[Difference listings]
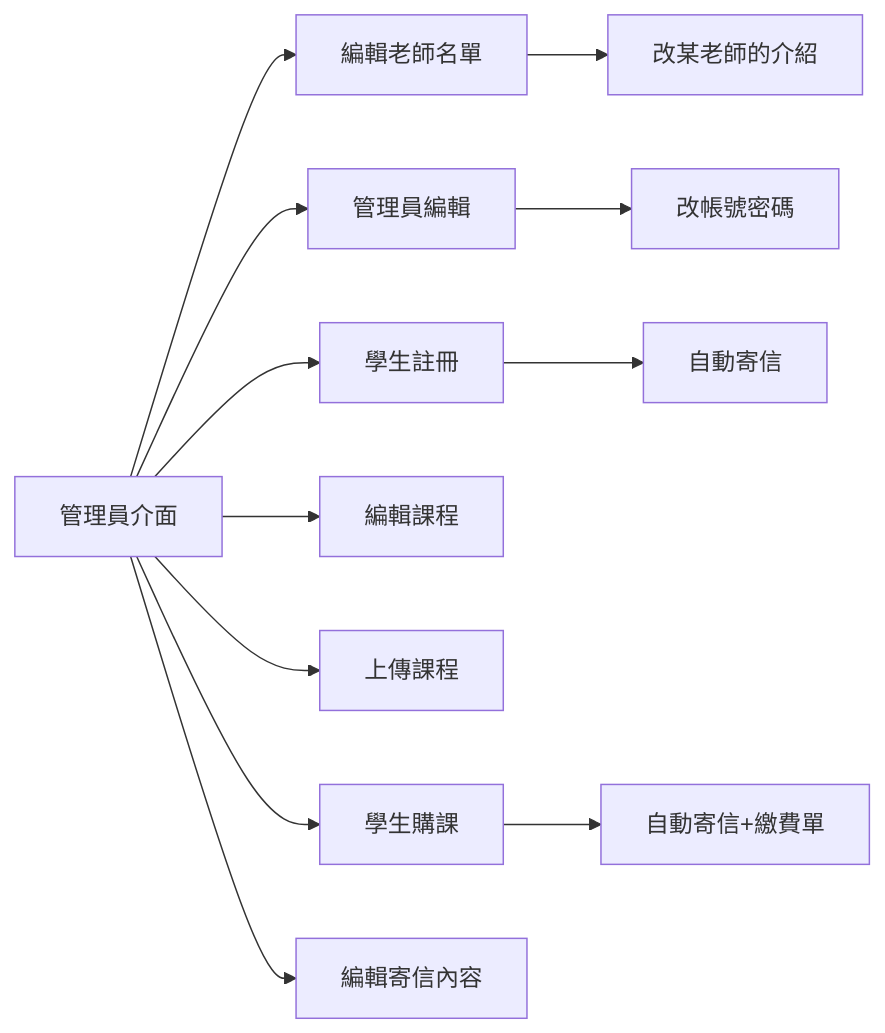
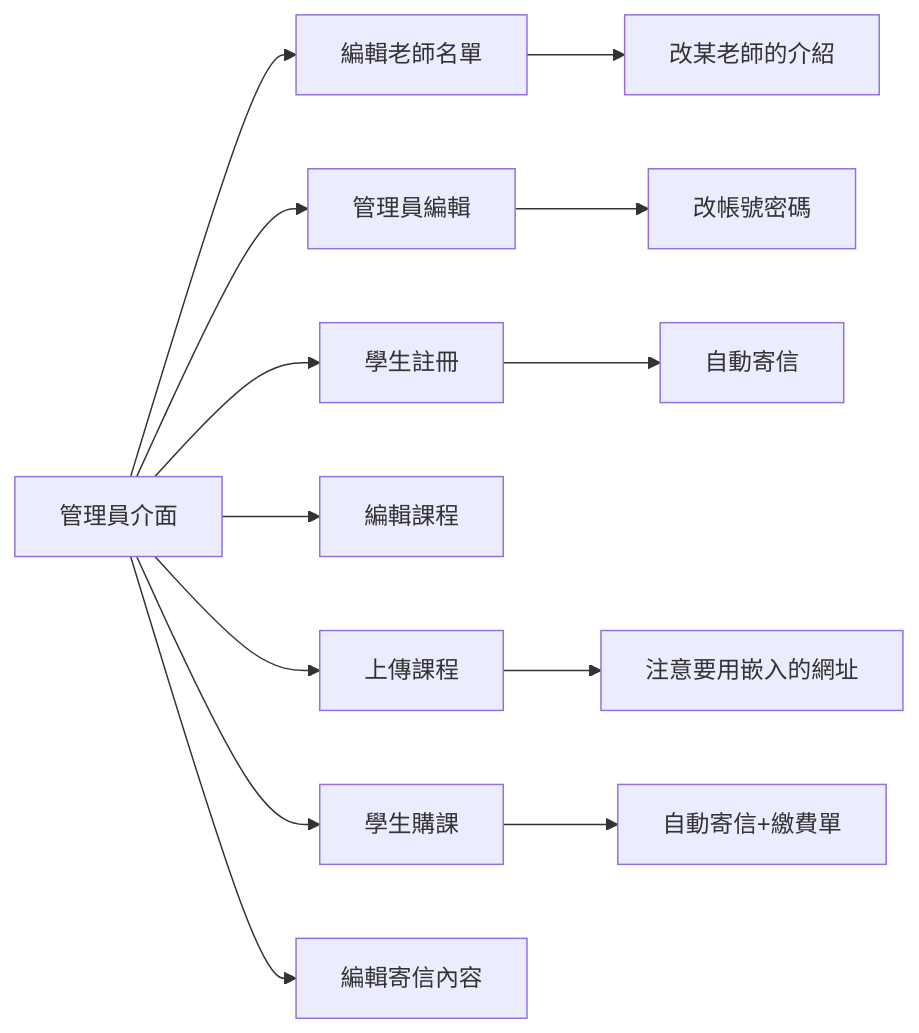
Before and after one commit to HE-SHU-WEI/xiaokuan: the third of 4 diagrams in README.md, drawn with Mermaid.

````diff
--- a/README.md
+++ b/README.md
@@ -25,12 +25,12 @@
 ```mermaid
 graph LR;
 M[管理員介面]
 M-->編輯老師名單-->改某老師的介紹
 M-->管理員編輯-->改帳號密碼
 M-->學生註冊-->自動寄信
 M-->編輯課程
-M-->上傳課程
+M-->上傳課程-->注意要用嵌入的網址
 M-->學生購課-->自動寄信+繳費單
 M-->編輯寄信內容
 
 ```
````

**What is needed**
With images omitted, output the data exactly as given.

**Exercise result**
Before and after one commit to HE-SHU-WEI/xiaokuan: the third of 4 diagrams in README.md, drawn with Mermaid.

````diff
--- a/README.md
+++ b/README.md
@@ -25,12 +25,12 @@
 ```mermaid
 graph LR;
 M[管理員介面]
 M-->編輯老師名單-->改某老師的介紹
 M-->管理員編輯-->改帳號密碼
 M-->學生註冊-->自動寄信
 M-->編輯課程
-M-->上傳課程
+M-->上傳課程-->注意要用嵌入的網址
 M-->學生購課-->自動寄信+繳費單
 M-->編輯寄信內容
 
 ```
````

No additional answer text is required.